It is true that Broockman was an enthusiast of this research of his previous boss. In his TW account, he wrote the sixth of April of 2014 (https://twitter.com/dbroockman/status/451571256458883072): This experiment by @UCLaCour and Green is no doubt the most important paper written this year. So important. http://conference.mpsanet.org/papers/archive.aspx/2011/135227 …
(Note: is it not a bit dishonest promote your own research by social media previous to send it to a top journal using the Professor's connections and before the same Professor would be member of your Ph. D. committee? Ah, no, it is the new way of doing research of the North American universities and their rockstars. The path to Princeton. We are so sloppy in the old Continent...)
Anyway, Broockman, who has a close relation to Donald Green, who promoted the paper one year ago, did not talk about how to do the experiment with Lacour. A bit strange: why not talk with him about this in more than one year? On another hand, we have the thread of Political Science Rumors of December of 2014: http://www.poliscirumors.com/topic/huge-hoax. Some people expressed there their doubts about a possible hoax and some people say that an uploaded data analysis of the article has been deleted. Yeah, they are rumours, but it does not sound really well.

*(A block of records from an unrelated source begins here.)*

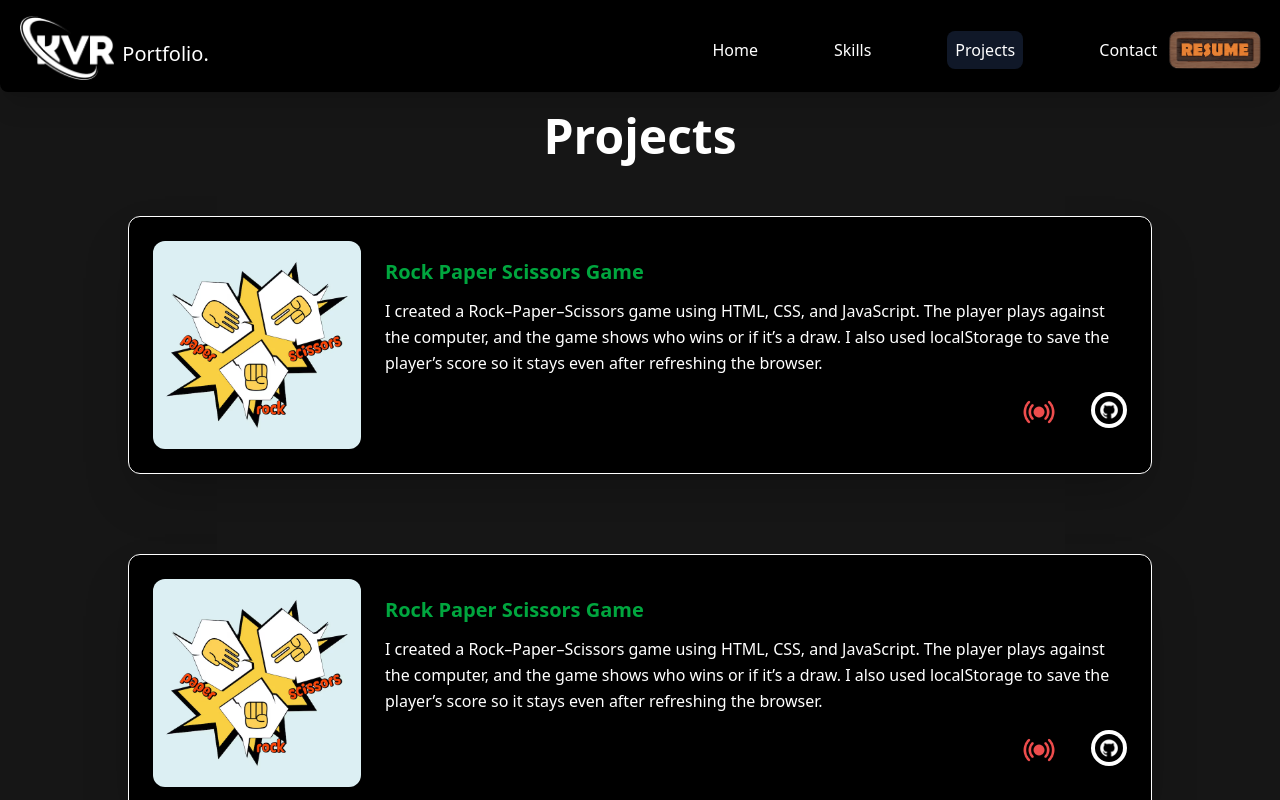
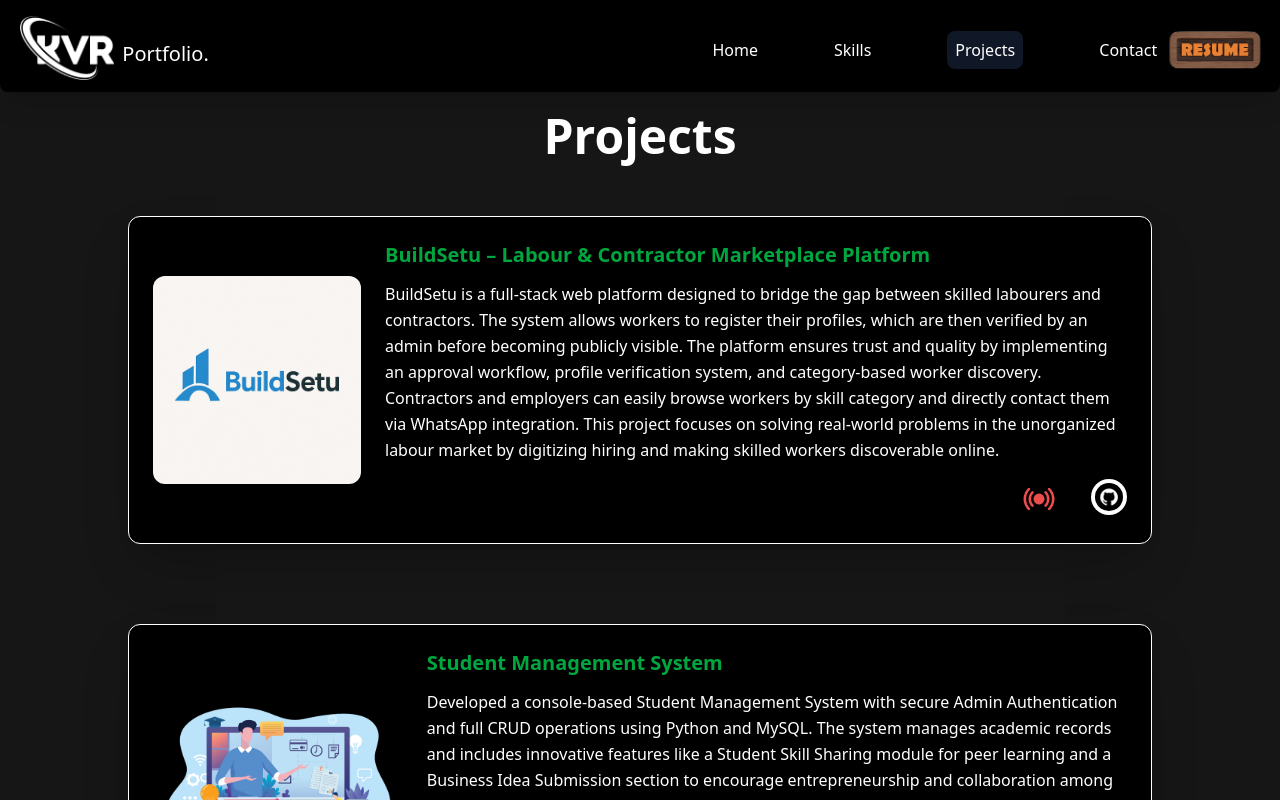
Before and after one commit to v-i-j-ay/portfolio, a React (Vite) app: page /projects in a window 1280 px wide. Shown: the top 800 px of the page. Built offline with nearby package versions, Linux system fonts and the light colour scheme.

Commit message:
projects added

```diff
--- a/src/pages/Projects.jsx
+++ b/src/pages/Projects.jsx
@@ -1,5 +1,7 @@
 import React from "react";
 import rps from "../photos/rps.jpg";
+import bs from "../photos/bs.jpeg"
+import sm from "../photos/sm.png"
 import live from "../photos/live.png";
 import github from "../photos/github.png";
 
@@ -7,21 +9,37 @@ const Projects = () => {
   const pro = [
     {
       id: 1,
+      img: bs,
+      title: "BuildSetu – Labour & Contractor Marketplace Platform",
+      matter:
+        `BuildSetu is a full-stack web platform designed to bridge the gap between skilled labourers and contractors.
+The system allows workers to register their profiles, which are then verified by an admin before becoming publicly visible.
+
+The platform ensures trust and quality by implementing an approval workflow, profile verification system, and category-based worker discovery.
+
+Contractors and employers can easily browse workers by skill category and directly contact them via WhatsApp integration.
+
+This project focuses on solving real-world problems in the unorganized labour market by digitizing hiring and making skilled workers discoverable online.`,
+      llink: "https://BuildSetu.vercel.app/",
+      rlink: "https://github.com/v-i-j-ay/BuildSetu-frontend",
+    },
+    {
+      id: 2,
+      img: sm,
+      title: "Student Management System",
+      matter:
+        "Developed a console-based Student Management System with secure Admin Authentication and full CRUD operations using Python and MySQL. The system manages academic records and includes innovative features like a Student Skill Sharing module for peer learning and a Business Idea Submission section to encourage entrepreneurship and collaboration among students. Implemented using Python, MySQL, and MySQL Connector with proper database handling and a menu-driven terminal interface.",
+      lrink: "https://github.com/v-i-j-ay/Student-Management-System",
+      llink: "https://www.linkedin.com/posts/activity-7398044722914762754-uzGw?utm_source=share&utm_medium=member_desktop&rcm=ACoAAEn0PAwBIPT32i0IInFXeN-IHD-OEhQ6oCE",
+    },
+    {
+      id: 3,
       img: rps,
       title: "Rock Paper Scissors Game",
       matter:
         "I created a Rock–Paper–Scissors game using HTML, CSS, and JavaScript. The player plays against the computer, and the game shows who wins or if it’s a draw. I also used localStorage to save the player’s score so it stays even after refreshing the browser.",
-      llink: "#",
-      rlink: "#",
-    },
-    {
-      id: 2,
-      img: rps,
-      title: "Rock Paper Scissors Game",
-      matter:
-        "I created a Rock–Paper–Scissors game using HTML, CSS, and JavaScript. The player plays against the computer, and the game shows who wins or if it’s a draw. I also used localStorage to save the player’s score so it stays even after refreshing the browser.",
-      llink: "#",
-      rlink: "#",
+      llink: "https://v-i-j-ay.github.io/Rock-paper-scissor-Game/",
+      rlink: "https://github.com/v-i-j-ay/Rock-paper-scissor-Game",
     },
   ];
 
```
Also changed, not shown: src/photos/bs.jpeg (added), src/photos/sm.png (added).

But do not raise your questions, science works, quant approach works and even works better with experiments. We can replicate them, it is a science, we are not wasting huge amounts of public money, we are not collecting data with the principal aim to feed with public funds companies that hire us as experts. We are doing this in the name of the science, in the name of the progress. Universities have not converted in factories of prefabricated knowledge run by executives who want to increase the production and the benefits. Nothing is wrong here, these triangles are so common in all disciplines.
Nevertheless, the smoking gun was not found thanks to a quant analysis. According to Broockman:
Q. It sounds as if your own confirmation bias was at work, so it probably took a pretty overwhelming realization to overcome that.
A. These things were kind of in the back of my head, but I kind of put them to rest. On Friday, I finally decided to contact that firm [which had supposedly recruited subjects for the study] and say: Here’s what we’re trying to do, and do you think you would be able to do that? But what they in fact said was: This request is very strange because we don’t do that kind of work, and the person you’re asking for does not exist here.
Q. Is that the moment when you realized, Oh my God, something is very wrong here?
A. Yes. And I think on some level what it took was that combined with the uneasiness we had had in January. And those two things were necessary for us to say, "Holy crap, we need to take a look at the data."
Thus, it was very easy to find the fraud. Especially if we think that Michael Lacour affirms the reception of 235.00 dollars in grants to conduct this research (https://static1.squarespace.com/static/53b226f6e4b04c885d525058/t/53e19e4ae4b07387b0d9b0b0/1407295050731/LaCour_CV.pdf). No, this is not a problem of the peer review. It's bigger and touches directly a glamorous way of doing research that desires universities driven by market forces. The same market forces that drives the MTV and their pop stars. Please, leave the academia and go to the medias for not coming back.